  • Cold atmospheric plasma (CAP), is a non-thermal plasma that has been shown to be highly effective in germicidal irradiation and sterilization, wound healing, blood coagulation, material surface modifications and crosslinking, as well as in the treatment of various diseases, including cancer ( 9 - 11 ). (spandidos-publications.com)
  • In contrast to thermal plasma, CAP can reach high electron temperatures but very low gas temperatures associated with weak ionization rates ( 7 ). (spandidos-publications.com)
  • Thus, physicists could bring about particle collisions with significantly more energy than has been possible so far. (mpg.de)
  • Particle collisions are determined using an MCC statistical technique. (ohiolink.edu)
  • It connects more than 2,500 researchers around the world with the data generated by millions of particle collisions taking place each second at Brookhaven Lab's Relativistic Heavy Ion Collider (RHIC, a DOE Office of Science User Facility for nuclear physics research), and the ATLAS experiment at the Large Hadron Collider in Europe. (bnl.gov)
  • He then describes his analysis of data from particle collisions at the Relativistic Heavy Ion Collider and the Large Hadron Collider to test his hypothesis. (bnl.gov)

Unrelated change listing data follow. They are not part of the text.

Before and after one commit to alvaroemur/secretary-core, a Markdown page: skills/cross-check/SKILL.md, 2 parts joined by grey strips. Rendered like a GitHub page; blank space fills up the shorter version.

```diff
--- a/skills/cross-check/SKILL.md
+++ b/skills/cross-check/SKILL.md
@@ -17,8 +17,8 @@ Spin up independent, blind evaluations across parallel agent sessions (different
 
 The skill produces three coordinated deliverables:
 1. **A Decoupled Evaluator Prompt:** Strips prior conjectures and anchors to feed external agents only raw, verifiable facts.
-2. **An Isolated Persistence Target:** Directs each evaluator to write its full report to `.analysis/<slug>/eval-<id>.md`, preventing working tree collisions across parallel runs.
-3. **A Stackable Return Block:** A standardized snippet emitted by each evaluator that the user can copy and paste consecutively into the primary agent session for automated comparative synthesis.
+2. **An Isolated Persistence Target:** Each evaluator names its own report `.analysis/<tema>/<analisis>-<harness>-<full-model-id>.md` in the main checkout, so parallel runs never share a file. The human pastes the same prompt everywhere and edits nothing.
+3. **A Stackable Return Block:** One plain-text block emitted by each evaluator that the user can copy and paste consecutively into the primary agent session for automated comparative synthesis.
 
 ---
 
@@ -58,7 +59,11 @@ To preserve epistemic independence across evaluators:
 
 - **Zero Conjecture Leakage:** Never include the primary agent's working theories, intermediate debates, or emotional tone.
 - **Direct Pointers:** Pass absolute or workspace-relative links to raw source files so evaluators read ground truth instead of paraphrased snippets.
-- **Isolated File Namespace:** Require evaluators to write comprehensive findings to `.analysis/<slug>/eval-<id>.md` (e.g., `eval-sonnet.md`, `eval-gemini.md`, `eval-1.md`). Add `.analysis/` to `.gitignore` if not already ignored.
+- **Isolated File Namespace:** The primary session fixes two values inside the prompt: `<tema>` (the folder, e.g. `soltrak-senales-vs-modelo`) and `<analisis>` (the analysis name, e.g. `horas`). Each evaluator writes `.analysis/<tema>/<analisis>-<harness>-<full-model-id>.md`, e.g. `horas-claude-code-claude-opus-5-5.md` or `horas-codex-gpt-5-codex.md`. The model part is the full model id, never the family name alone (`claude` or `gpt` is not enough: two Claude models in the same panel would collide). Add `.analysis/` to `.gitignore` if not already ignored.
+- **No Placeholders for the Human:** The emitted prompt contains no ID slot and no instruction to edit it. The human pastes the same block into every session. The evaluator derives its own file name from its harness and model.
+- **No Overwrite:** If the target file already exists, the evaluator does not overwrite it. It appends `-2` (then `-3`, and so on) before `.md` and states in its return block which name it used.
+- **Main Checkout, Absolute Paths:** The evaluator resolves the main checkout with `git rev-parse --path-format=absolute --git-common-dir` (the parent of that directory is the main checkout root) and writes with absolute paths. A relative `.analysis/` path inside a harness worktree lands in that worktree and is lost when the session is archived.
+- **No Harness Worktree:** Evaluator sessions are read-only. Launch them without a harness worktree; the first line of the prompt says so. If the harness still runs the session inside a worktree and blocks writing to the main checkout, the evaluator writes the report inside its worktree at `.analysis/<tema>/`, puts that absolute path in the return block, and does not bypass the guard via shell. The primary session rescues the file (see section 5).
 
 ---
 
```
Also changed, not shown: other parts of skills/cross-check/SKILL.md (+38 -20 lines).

  • During the 2014 Sambamurti Lecture, physicist Anne Sickles discussed how correlations between particles created during collisions at the Relativistic Heavy Ion Collider (RHIC) are being used to determine the properties of matter itself. (bnl.gov)
  • During the 493rd Brookhaven Lecture, Anne Sickles discussed how physicists determine what happens before, during, and after individual particle collisions among billions at the Relativistic Heavy Ion Collider (RHIC). (bnl.gov)
  • She then explained how collisions at RHIC enable physicists to probe deeper into the mysteries of quark-gluon plasma and the strong force. (bnl.gov)
  • Plasma crystal experiments are a flagship European-Russian project as they are among the most successful research efforts having taken place on the International Space Station (ISS). (dlr.de)
  • Definitive knowledge of the nature, composition, and physical processes of cosmic dust grains, however, can only be inferred from astronomical observations through laboratory experiments on the analogs of hypothesized dust particles and with modeling calculations. (nasa.gov)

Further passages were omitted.